Over the last few months, we have had SPACs reach out to Konvoy to ask us for our opinion on which late-stage private companies in video gaming would be good targets. In those conversations, it’s becoming clear that the sustained presence of SPACs is going to be a new competitive dynamic/issue for late-stage VC and PE firms. This will likely have three effects: 1) companies staying private for shorter (not longer), 2) near-term price inflation before it corrects, and 3) late-stage VC will likely start looking a bit earlier in the life cycle of a company. Either way, the proliferation and staying power of SPACs is great news for early-stage VCs.

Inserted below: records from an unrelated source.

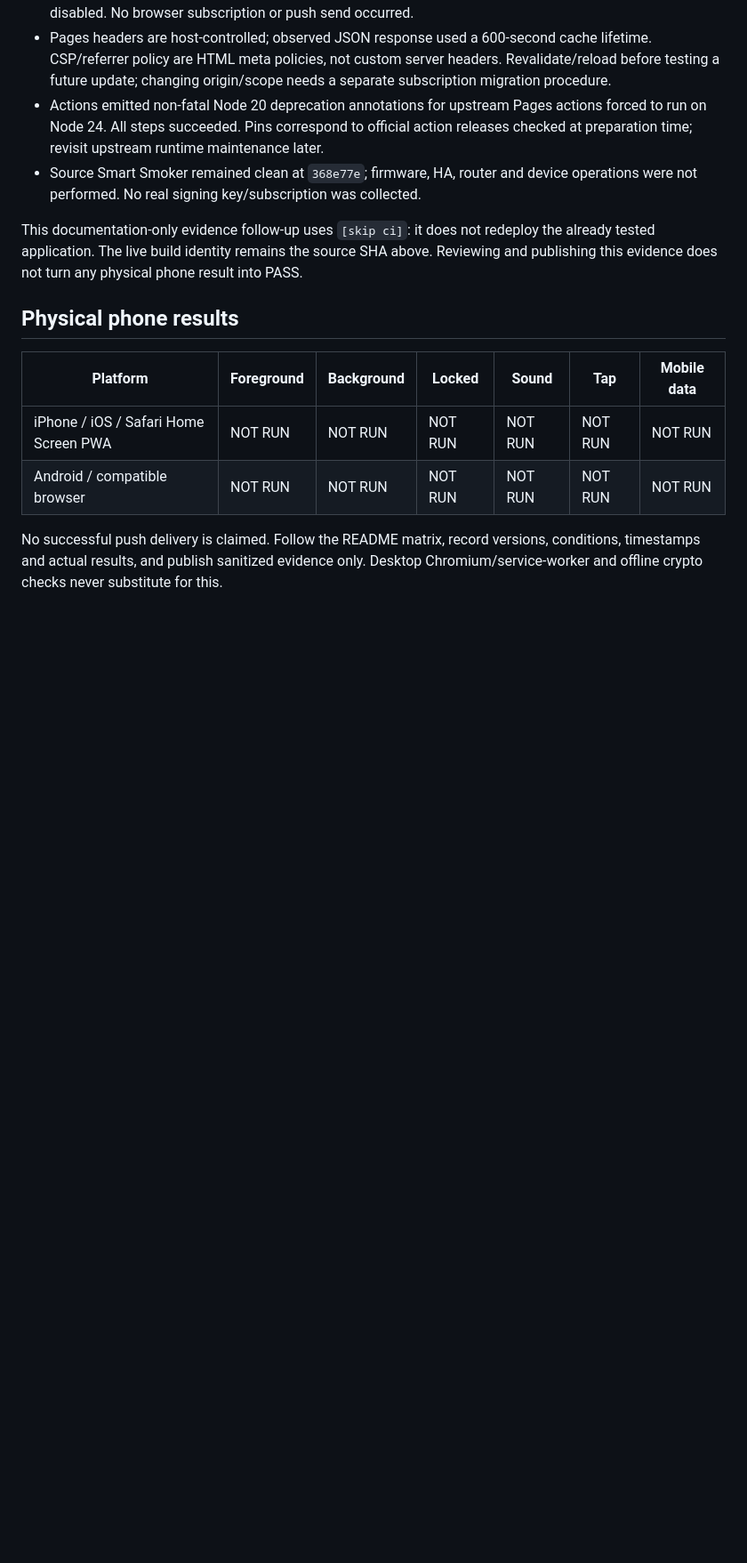
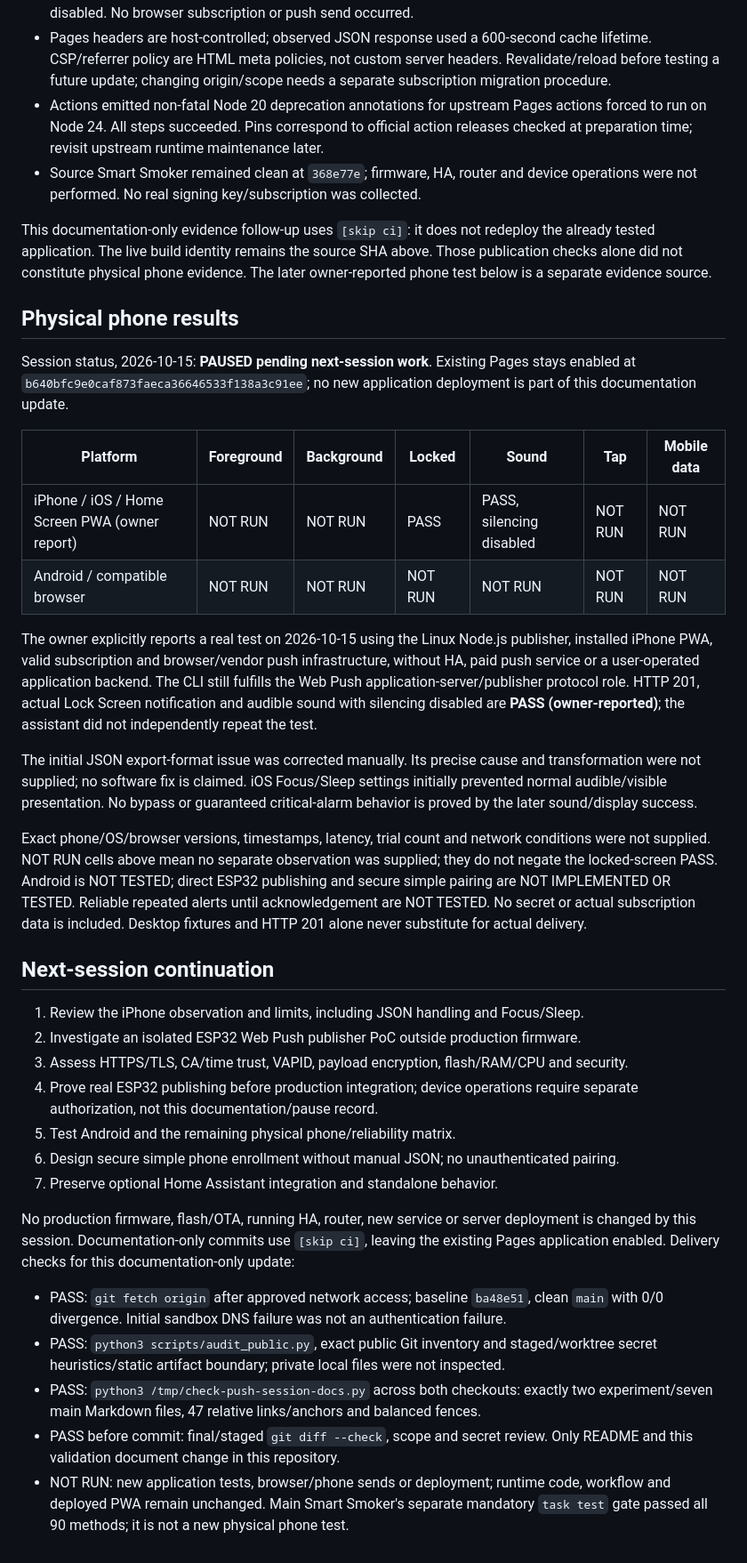
Before and after one commit to mkopal/smart-smoker-push-test, a Markdown page: VALIDATION.md, the part around the change. Shown at 89% size. GitHub-like rendering; blank space fills up the shorter version.

```diff
--- a/VALIDATION.md
+++ b/VALIDATION.md
@@ -58,15 +58,62 @@ create subscriptions, send push or emulate a real phone's lock/Focus/sound behav
 
 This documentation-only evidence follow-up uses `[skip ci]`: it does not redeploy
 the already tested application. The live build identity remains the source SHA above.
-Reviewing and publishing this evidence does not turn any physical phone result into PASS.
+Those publication checks alone did not constitute physical phone evidence. The later
+owner-reported phone test below is a separate evidence source.
 
 ## Physical phone results
 
+Session status, 2026-10-15: **PAUSED pending next-session work**. Existing Pages stays
+enabled at `b640bfc9e0caf873faeca36646533f138a3c91ee`; no new application deployment
+is part of this documentation update.
+
 | Platform | Foreground | Background | Locked | Sound | Tap | Mobile data |
 |---|---|---|---|---|---|---|
-| iPhone / iOS / Safari Home Screen PWA | NOT RUN | NOT RUN | NOT RUN | NOT RUN | NOT RUN | NOT RUN |
+| iPhone / iOS / Home Screen PWA (owner report) | NOT RUN | NOT RUN | PASS | PASS, silencing disabled | NOT RUN | NOT RUN |
 | Android / compatible browser | NOT RUN | NOT RUN | NOT RUN | NOT RUN | NOT RUN | NOT RUN |
 
-No successful push delivery is claimed. Follow the README matrix, record versions,
-conditions, timestamps and actual results, and publish sanitized evidence only.
-Desktop Chromium/service-worker and offline crypto checks never substitute for this.
+The owner explicitly reports a real test on 2026-10-15 using the Linux Node.js
+publisher, installed iPhone PWA, valid subscription and browser/vendor push
+infrastructure, without HA, paid push service or a user-operated application backend.
+The CLI still fulfills the Web Push application-server/publisher protocol role.
+HTTP 201, actual Lock Screen notification and audible sound with silencing disabled
+are **PASS (owner-reported)**; the assistant did not independently repeat the test.
+
+The initial JSON export-format issue was corrected manually. Its precise cause and
+transformation were not supplied; no software fix is claimed. iOS Focus/Sleep settings
+initially prevented normal audible/visible presentation. No bypass or guaranteed
+critical-alarm behavior is proved by the later sound/display success.
+
+Exact phone/OS/browser versions, timestamps, latency, trial count and network conditions
+were not supplied. NOT RUN cells above mean no separate observation was supplied;
+they do not negate the locked-screen PASS. Android is NOT TESTED; direct ESP32
+publishing and secure simple pairing are NOT IMPLEMENTED OR TESTED. Reliable repeated
+alerts until acknowledgement are NOT TESTED. No secret or actual subscription data
+is included. Desktop fixtures and HTTP 201 alone never substitute for actual delivery.
+
+## Next-session continuation
+
+1. Review the iPhone observation and limits, including JSON handling and Focus/Sleep.
+2. Investigate an isolated ESP32 Web Push publisher PoC outside production firmware.
+3. Assess HTTPS/TLS, CA/time trust, VAPID, payload encryption, flash/RAM/CPU and security.
+4. Prove real ESP32 publishing before production integration; device operations require
+   separate authorization, not this documentation/pause record.
+5. Test Android and the remaining physical phone/reliability matrix.
+6. Design secure simple phone enrollment without manual JSON; no unauthenticated pairing.
+7. Preserve optional Home Assistant integration and standalone behavior.
+
+No production firmware, flash/OTA, running HA, router, new service or server deployment
+is changed by this session. Documentation-only commits use `[skip ci]`, leaving the
+existing Pages application enabled. Delivery checks for this documentation-only update:
+
+- PASS: `git fetch origin` after approved network access; baseline `ba48e51`, clean
+  `main` with 0/0 divergence. Initial sandbox DNS failure was not an authentication failure.
+- PASS: `python3 scripts/audit_public.py`, exact public Git inventory and staged/worktree
+  secret heuristics/static artifact boundary; private local files were not inspected.
+- PASS: `python3 /tmp/check-push-session-docs.py` across both checkouts: exactly two
+  experiment/seven main Markdown files, 47 relative links/anchors and balanced fences.
+- PASS before commit: final/staged `git diff --check`, scope and secret review. Only
+  README and this validation document change in this repository.
+- NOT RUN: new application tests, browser/phone sends or deployment; runtime code,
+  workflow and deployed PWA remain unchanged. Main Smart Smoker's separate mandatory
+  `task test` gate passed all 90 methods; it is not a new physical phone test.
```
Also changed, not shown: README.md (+13 -4 lines).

In video gaming, I fully expect companies like Discord or Scopely to entertain the SPAC route. As you can see above, there are 388 active SPACs with ~$123B in trust that are looking for targets. Also, it’s worth noting that the video gaming industry in the United States expanded ~24% y/y in 2020. Given that video gaming sits at the intersection of 3B global consumers, technology, and growth; I expect many of these SPACs to find targets in the video gaming space.
In video gaming, there is a plethora of game genres such as First Person Shooter (FPS), Multiplayer Online Battle Area (MOBA), Real Time Strategy (RTS), Role Playing Games (RPG) and many more. One genre that has been gaining more traction the last few years is Survival. Early versions of this were games like Eve Online or Everquest and more recent ones include Rust or DayZ.
Many games in this genre often include a gameplay aspect called “persistent world.” Essentially, it mimics the real world in that the map and virtual world keeps going even when you log off. For example, If I build a base during the day, other people could potentially destroy it overnight while I’m logged off.
Recently, I’ve been playing a fair amount of Rust and actually just tried out Valheim (watch on Twitch), which just hit 5 million players on Steam. I have two observations on this theme of persistent worlds:
1) Incredibly social: Building in persistent worlds is incredibly social and fun to do with friends. It has the benefit of being pretty uneventful most of the time (relaxing, social, conversational) followed by moments of high intensity (fighting other players in the hopes not to lose everything you’ve built). I expect this genre to expand and attract even more developers, players, and monetization opportunities.
2) Economic expansion: As virtual worlds continue to mimic the real world, there are increased opportunities for various business models, services, and marketplaces to essentially replicate into virtual economies. We have already seen this with various in-app-purchases, cosmetic items, or even the purchase of digital land. I expect this market to expand dramatically in the coming years and I’m confident there will be many fantastic opportunities surrounding this theme.